THE RECORDS –
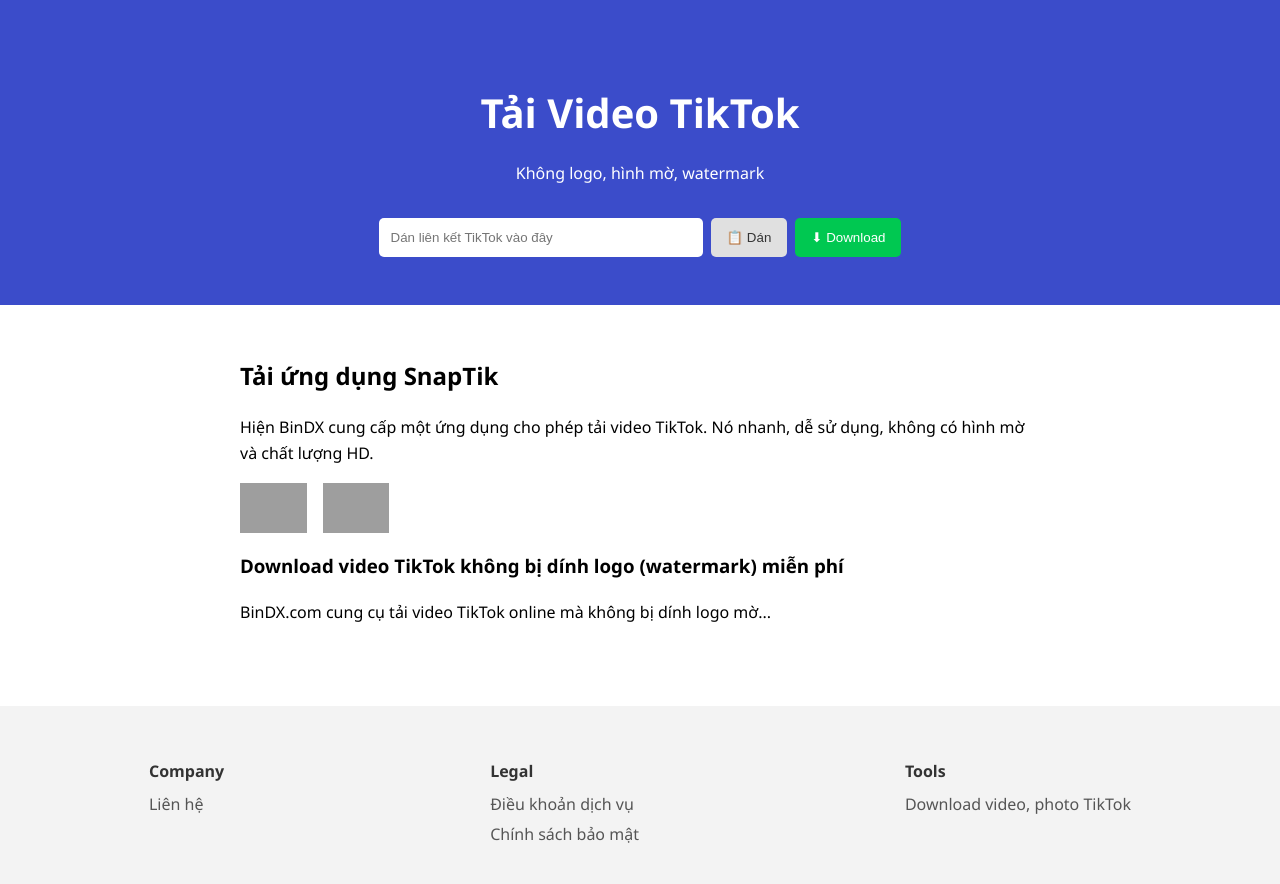
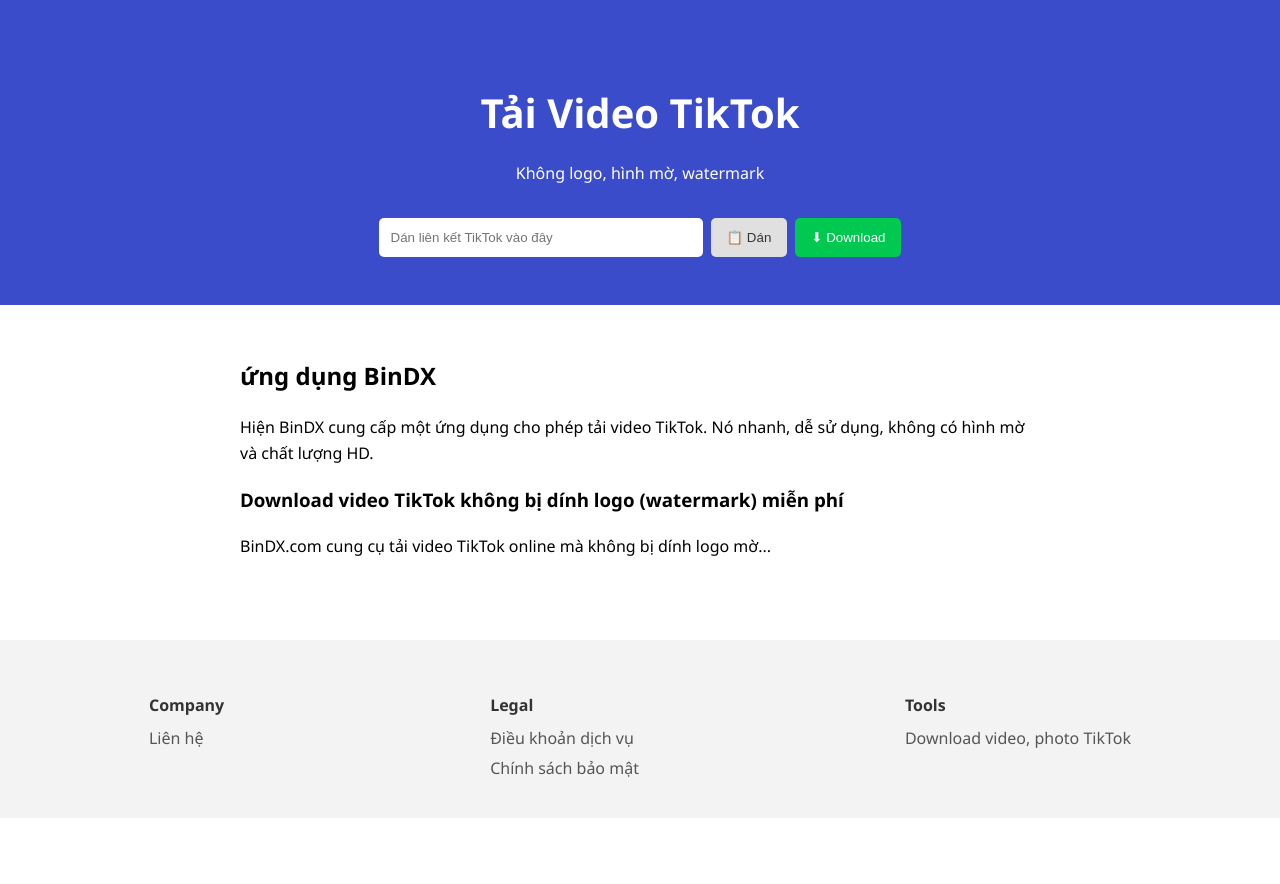
Before and after one commit to linhdev564/BinDX, a Flask app: page / in a window 1280 px wide. Shown: the part 71-955 px from the top of the page. After the commit the page ends 848 px from the top, so only its background shows below. Run offline with Flask 3, Linux system fonts and the light colour scheme; grey boxes are pictures that could not be loaded.

Commit message:
update ui

```diff
--- a/app/templates/download_page.html
+++ b/app/templates/download_page.html
@@ -23,13 +23,8 @@
     </section>
 
     <section class="content">
-        <h2>Tải ứng dụng SnapTik</h2>
+        <h2>ứng dụng BinDX</h2>
         <p>Hiện BinDX cung cấp một ứng dụng cho phép tải video TikTok. Nó nhanh, dễ sử dụng, không có hình mờ và chất lượng HD.</p>
-        <div class="app-buttons" hidden>
-            <img src="https://upload.wikimedia.org/wikipedia/commons/7/78/Google_Play_Store_badge_EN.svg" alt="Google Play" class="store-btn">
-            <img src="https://developer.apple.com/assets/elements/badges/download-on-the-app-store.svg" alt="App Store" class="store-btn">
-        </div>
-
         <h3>Download video TikTok không bị dính logo (watermark) miễn phí</h3>
         <p>BinDX.com cung cụ tải video TikTok online mà không bị dính logo mờ...</p>
     </section>
```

EXERCISE DETAILS – Work out how many lines of the material above contain "class", then write that number alone.

TASK RESPONSE – 4